The expected output is every entry below, exact in every character.

==== Data shown

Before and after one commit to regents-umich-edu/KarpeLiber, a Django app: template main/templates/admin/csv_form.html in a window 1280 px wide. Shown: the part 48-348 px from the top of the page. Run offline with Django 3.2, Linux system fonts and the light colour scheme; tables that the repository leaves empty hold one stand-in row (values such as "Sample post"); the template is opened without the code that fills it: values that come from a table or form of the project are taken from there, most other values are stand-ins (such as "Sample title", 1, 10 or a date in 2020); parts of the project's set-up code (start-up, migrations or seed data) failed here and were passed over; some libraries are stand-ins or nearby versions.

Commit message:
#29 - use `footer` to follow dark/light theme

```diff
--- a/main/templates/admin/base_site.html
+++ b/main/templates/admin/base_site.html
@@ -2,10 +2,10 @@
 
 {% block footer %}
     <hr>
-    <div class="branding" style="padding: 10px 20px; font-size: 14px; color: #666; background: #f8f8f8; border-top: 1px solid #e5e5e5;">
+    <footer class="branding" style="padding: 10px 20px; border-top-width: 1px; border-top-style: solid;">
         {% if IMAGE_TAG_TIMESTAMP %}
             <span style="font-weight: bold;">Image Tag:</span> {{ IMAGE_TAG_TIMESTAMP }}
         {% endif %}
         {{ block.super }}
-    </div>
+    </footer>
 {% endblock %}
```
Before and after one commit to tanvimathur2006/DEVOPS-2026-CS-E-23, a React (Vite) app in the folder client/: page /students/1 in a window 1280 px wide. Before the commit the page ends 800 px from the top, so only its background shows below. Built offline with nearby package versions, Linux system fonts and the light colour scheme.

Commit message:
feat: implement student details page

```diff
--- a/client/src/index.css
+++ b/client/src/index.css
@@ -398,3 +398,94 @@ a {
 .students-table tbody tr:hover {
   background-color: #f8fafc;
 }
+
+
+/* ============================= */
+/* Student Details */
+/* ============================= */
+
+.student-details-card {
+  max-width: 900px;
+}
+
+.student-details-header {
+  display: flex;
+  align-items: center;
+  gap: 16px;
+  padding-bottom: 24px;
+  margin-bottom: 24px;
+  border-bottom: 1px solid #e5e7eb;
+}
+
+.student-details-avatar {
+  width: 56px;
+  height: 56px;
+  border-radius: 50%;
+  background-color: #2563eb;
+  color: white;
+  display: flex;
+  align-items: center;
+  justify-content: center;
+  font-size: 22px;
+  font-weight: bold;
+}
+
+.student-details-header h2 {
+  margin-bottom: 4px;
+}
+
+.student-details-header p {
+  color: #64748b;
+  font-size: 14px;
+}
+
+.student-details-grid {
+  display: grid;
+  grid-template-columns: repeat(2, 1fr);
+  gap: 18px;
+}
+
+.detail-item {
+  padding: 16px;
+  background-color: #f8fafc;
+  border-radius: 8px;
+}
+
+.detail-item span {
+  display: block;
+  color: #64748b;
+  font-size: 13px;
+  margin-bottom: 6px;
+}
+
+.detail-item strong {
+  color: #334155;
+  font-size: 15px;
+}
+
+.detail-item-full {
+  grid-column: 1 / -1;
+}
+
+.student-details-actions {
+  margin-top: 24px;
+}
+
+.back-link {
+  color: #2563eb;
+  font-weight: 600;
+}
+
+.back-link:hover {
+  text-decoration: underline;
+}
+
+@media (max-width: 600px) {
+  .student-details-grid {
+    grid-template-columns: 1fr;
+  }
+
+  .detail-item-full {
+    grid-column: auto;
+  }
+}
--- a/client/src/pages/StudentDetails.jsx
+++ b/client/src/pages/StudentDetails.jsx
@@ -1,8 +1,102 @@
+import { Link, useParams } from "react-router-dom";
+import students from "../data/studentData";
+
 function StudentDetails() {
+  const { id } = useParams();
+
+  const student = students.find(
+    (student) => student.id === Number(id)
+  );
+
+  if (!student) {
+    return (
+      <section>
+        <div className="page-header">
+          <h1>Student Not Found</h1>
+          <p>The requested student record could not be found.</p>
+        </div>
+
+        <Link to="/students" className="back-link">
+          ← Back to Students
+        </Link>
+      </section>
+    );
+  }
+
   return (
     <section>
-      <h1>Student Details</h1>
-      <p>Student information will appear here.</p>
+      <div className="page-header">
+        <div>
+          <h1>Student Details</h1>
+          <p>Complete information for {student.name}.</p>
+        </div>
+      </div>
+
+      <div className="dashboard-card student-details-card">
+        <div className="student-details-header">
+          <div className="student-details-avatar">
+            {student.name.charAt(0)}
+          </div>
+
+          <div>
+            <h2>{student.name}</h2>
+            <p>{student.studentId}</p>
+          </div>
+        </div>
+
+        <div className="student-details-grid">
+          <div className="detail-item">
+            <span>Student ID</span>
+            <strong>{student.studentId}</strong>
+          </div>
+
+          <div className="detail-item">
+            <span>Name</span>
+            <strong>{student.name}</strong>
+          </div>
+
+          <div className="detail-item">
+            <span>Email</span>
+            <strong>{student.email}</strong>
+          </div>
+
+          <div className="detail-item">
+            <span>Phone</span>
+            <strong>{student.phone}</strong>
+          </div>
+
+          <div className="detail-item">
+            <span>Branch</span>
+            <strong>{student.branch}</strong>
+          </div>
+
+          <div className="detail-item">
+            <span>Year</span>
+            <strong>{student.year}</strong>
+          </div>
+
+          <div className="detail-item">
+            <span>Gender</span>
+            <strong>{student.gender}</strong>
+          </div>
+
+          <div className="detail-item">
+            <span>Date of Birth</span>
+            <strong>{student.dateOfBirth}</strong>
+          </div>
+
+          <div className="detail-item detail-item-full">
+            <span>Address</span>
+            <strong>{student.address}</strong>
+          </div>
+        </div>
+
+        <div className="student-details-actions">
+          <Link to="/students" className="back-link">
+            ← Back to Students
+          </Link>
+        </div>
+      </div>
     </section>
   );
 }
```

========

*Output*.
Before and after one commit to regents-umich-edu/KarpeLiber, a Django app: template main/templates/admin/csv_form.html in a window 1280 px wide. Shown: the part 48-348 px from the top of the page. Run offline with Django 3.2, Linux system fonts and the light colour scheme; tables that the repository leaves empty hold one stand-in row (values such as "Sample post"); the template is opened without the code that fills it: values that come from a table or form of the project are taken from there, most other values are stand-ins (such as "Sample title", 1, 10 or a date in 2020); parts of the project's set-up code (start-up, migrations or seed data) failed here and were passed over; some libraries are stand-ins or nearby versions.

Commit message:
#29 - use `footer` to follow dark/light theme

```diff
--- a/main/templates/admin/base_site.html
+++ b/main/templates/admin/base_site.html
@@ -2,10 +2,10 @@
 
 {% block footer %}
     <hr>
-    <div class="branding" style="padding: 10px 20px; font-size: 14px; color: #666; background: #f8f8f8; border-top: 1px solid #e5e5e5;">
+    <footer class="branding" style="padding: 10px 20px; border-top-width: 1px; border-top-style: solid;">
         {% if IMAGE_TAG_TIMESTAMP %}
             <span style="font-weight: bold;">Image Tag:</span> {{ IMAGE_TAG_TIMESTAMP }}
         {% endif %}
         {{ block.super }}
-    </div>
+    </footer>
 {% endblock %}
```
Before and after one commit to tanvimathur2006/DEVOPS-2026-CS-E-23, a React (Vite) app in the folder client/: page /students/1 in a window 1280 px wide. Before the commit the page ends 800 px from the top, so only its background shows below. Built offline with nearby package versions, Linux system fonts and the light colour scheme.

Commit message:
feat: implement student details page

```diff
--- a/client/src/index.css
+++ b/client/src/index.css
@@ -398,3 +398,94 @@ a {
 .students-table tbody tr:hover {
   background-color: #f8fafc;
 }
+
+
+/* ============================= */
+/* Student Details */
+/* ============================= */
+
+.student-details-card {
+  max-width: 900px;
+}
+
+.student-details-header {
+  display: flex;
+  align-items: center;
+  gap: 16px;
+  padding-bottom: 24px;
+  margin-bottom: 24px;
+  border-bottom: 1px solid #e5e7eb;
+}
+
+.student-details-avatar {
+  width: 56px;
+  height: 56px;
+  border-radius: 50%;
+  background-color: #2563eb;
+  color: white;
+  display: flex;
+  align-items: center;
+  justify-content: center;
+  font-size: 22px;
+  font-weight: bold;
+}
+
+.student-details-header h2 {
+  margin-bottom: 4px;
+}
+
+.student-details-header p {
+  color: #64748b;
+  font-size: 14px;
+}
+
+.student-details-grid {
+  display: grid;
+  grid-template-columns: repeat(2, 1fr);
+  gap: 18px;
+}
+
+.detail-item {
+  padding: 16px;
+  background-color: #f8fafc;
+  border-radius: 8px;
+}
+
+.detail-item span {
+  display: block;
+  color: #64748b;
+  font-size: 13px;
+  margin-bottom: 6px;
+}
+
+.detail-item strong {
+  color: #334155;
+  font-size: 15px;
+}
+
+.detail-item-full {
+  grid-column: 1 / -1;
+}
+
+.student-details-actions {
+  margin-top: 24px;
+}
+
+.back-link {
+  color: #2563eb;
+  font-weight: 600;
+}
+
+.back-link:hover {
+  text-decoration: underline;
+}
+
+@media (max-width: 600px) {
+  .student-details-grid {
+    grid-template-columns: 1fr;
+  }
+
+  .detail-item-full {
+    grid-column: auto;
+  }
+}
--- a/client/src/pages/StudentDetails.jsx
+++ b/client/src/pages/StudentDetails.jsx
@@ -1,8 +1,102 @@
+import { Link, useParams } from "react-router-dom";
+import students from "../data/studentData";
+
 function StudentDetails() {
+  const { id } = useParams();
+
+  const student = students.find(
+    (student) => student.id === Number(id)
+  );
+
+  if (!student) {
+    return (
+      <section>
+        <div className="page-header">
+          <h1>Student Not Found</h1>
+          <p>The requested student record could not be found.</p>
+        </div>
+
+        <Link to="/students" className="back-link">
+          ← Back to Students
+        </Link>
+      </section>
+    );
+  }
+
   return (
     <section>
-      <h1>Student Details</h1>
-      <p>Student information will appear here.</p>
+      <div className="page-header">
+        <div>
+          <h1>Student Details</h1>
+          <p>Complete information for {student.name}.</p>
+        </div>
+      </div>
+
+      <div className="dashboard-card student-details-card">
+        <div className="student-details-header">
+          <div className="student-details-avatar">
+            {student.name.charAt(0)}
+          </div>
+
+          <div>
+            <h2>{student.name}</h2>
+            <p>{student.studentId}</p>
+          </div>
+        </div>
+
+        <div className="student-details-grid">
+          <div className="detail-item">
+            <span>Student ID</span>
+            <strong>{student.studentId}</strong>
+          </div>
+
+          <div className="detail-item">
+            <span>Name</span>
+            <strong>{student.name}</strong>
+          </div>
+
+          <div className="detail-item">
+            <span>Email</span>
+            <strong>{student.email}</strong>
+          </div>
+
+          <div className="detail-item">
+            <span>Phone</span>
+            <strong>{student.phone}</strong>
+          </div>
+
+          <div className="detail-item">
+            <span>Branch</span>
+            <strong>{student.branch}</strong>
+          </div>
+
+          <div className="detail-item">
+            <span>Year</span>
+            <strong>{student.year}</strong>
+          </div>
+
+          <div className="detail-item">
+            <span>Gender</span>
+            <strong>{student.gender}</strong>
+          </div>
+
+          <div className="detail-item">
+            <span>Date of Birth</span>
+            <strong>{student.dateOfBirth}</strong>
+          </div>
+
+          <div className="detail-item detail-item-full">
+            <span>Address</span>
+            <strong>{student.address}</strong>
+          </div>
+        </div>
+
+        <div className="student-details-actions">
+          <Link to="/students" className="back-link">
+            ← Back to Students
+          </Link>
+        </div>
+      </div>
     </section>
   );
 }
```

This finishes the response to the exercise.